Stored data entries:

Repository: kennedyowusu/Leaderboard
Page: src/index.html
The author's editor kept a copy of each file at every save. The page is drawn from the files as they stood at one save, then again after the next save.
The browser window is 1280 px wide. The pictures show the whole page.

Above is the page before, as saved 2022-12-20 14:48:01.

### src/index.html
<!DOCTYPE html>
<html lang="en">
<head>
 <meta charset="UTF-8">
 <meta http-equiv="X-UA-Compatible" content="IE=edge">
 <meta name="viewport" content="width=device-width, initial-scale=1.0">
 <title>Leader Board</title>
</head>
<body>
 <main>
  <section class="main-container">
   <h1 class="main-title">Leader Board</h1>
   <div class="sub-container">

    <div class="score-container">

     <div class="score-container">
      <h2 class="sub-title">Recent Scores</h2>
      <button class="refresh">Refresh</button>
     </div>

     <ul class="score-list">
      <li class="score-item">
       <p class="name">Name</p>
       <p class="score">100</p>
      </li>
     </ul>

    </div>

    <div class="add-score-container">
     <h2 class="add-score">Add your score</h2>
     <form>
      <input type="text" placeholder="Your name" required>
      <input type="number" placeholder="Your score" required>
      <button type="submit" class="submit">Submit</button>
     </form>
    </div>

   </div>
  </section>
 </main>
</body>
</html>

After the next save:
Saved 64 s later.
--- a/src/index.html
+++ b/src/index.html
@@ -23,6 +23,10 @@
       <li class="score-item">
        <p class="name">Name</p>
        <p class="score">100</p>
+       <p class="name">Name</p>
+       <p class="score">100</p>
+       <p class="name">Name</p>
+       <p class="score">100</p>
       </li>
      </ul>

What to produce: Restate the data above word for word. Leave nothing out.

Answer box:
Repository: kennedyowusu/Leaderboard
Page: src/index.html
The author's editor kept a copy of each file at every save. The page is drawn from the files as they stood at one save, then again after the next save.
The browser window is 1280 px wide. The pictures show the whole page.

Above is the page before, as saved 2022-12-20 14:48:01.

### src/index.html
<!DOCTYPE html>
<html lang="en">
<head>
 <meta charset="UTF-8">
 <meta http-equiv="X-UA-Compatible" content="IE=edge">
 <meta name="viewport" content="width=device-width, initial-scale=1.0">
 <title>Leader Board</title>
</head>
<body>
 <main>
  <section class="main-container">
   <h1 class="main-title">Leader Board</h1>
   <div class="sub-container">

    <div class="score-container">

     <div class="score-container">
      <h2 class="sub-title">Recent Scores</h2>
      <button class="refresh">Refresh</button>
     </div>

     <ul class="score-list">
      <li class="score-item">
       <p class="name">Name</p>
       <p class="score">100</p>
      </li>
     </ul>

    </div>

    <div class="add-score-container">
     <h2 class="add-score">Add your score</h2>
     <form>
      <input type="text" placeholder="Your name" required>
      <input type="number" placeholder="Your score" required>
      <button type="submit" class="submit">Submit</button>
     </form>
    </div>

   </div>
  </section>
 </main>
</body>
</html>

After the next save:
Saved 64 s later.
--- a/src/index.html
+++ b/src/index.html
@@ -23,6 +23,10 @@
       <li class="score-item">
        <p class="name">Name</p>
        <p class="score">100</p>
+       <p class="name">Name</p>
+       <p class="score">100</p>
+       <p class="name">Name</p>
+       <p class="score">100</p>
       </li>
      </ul>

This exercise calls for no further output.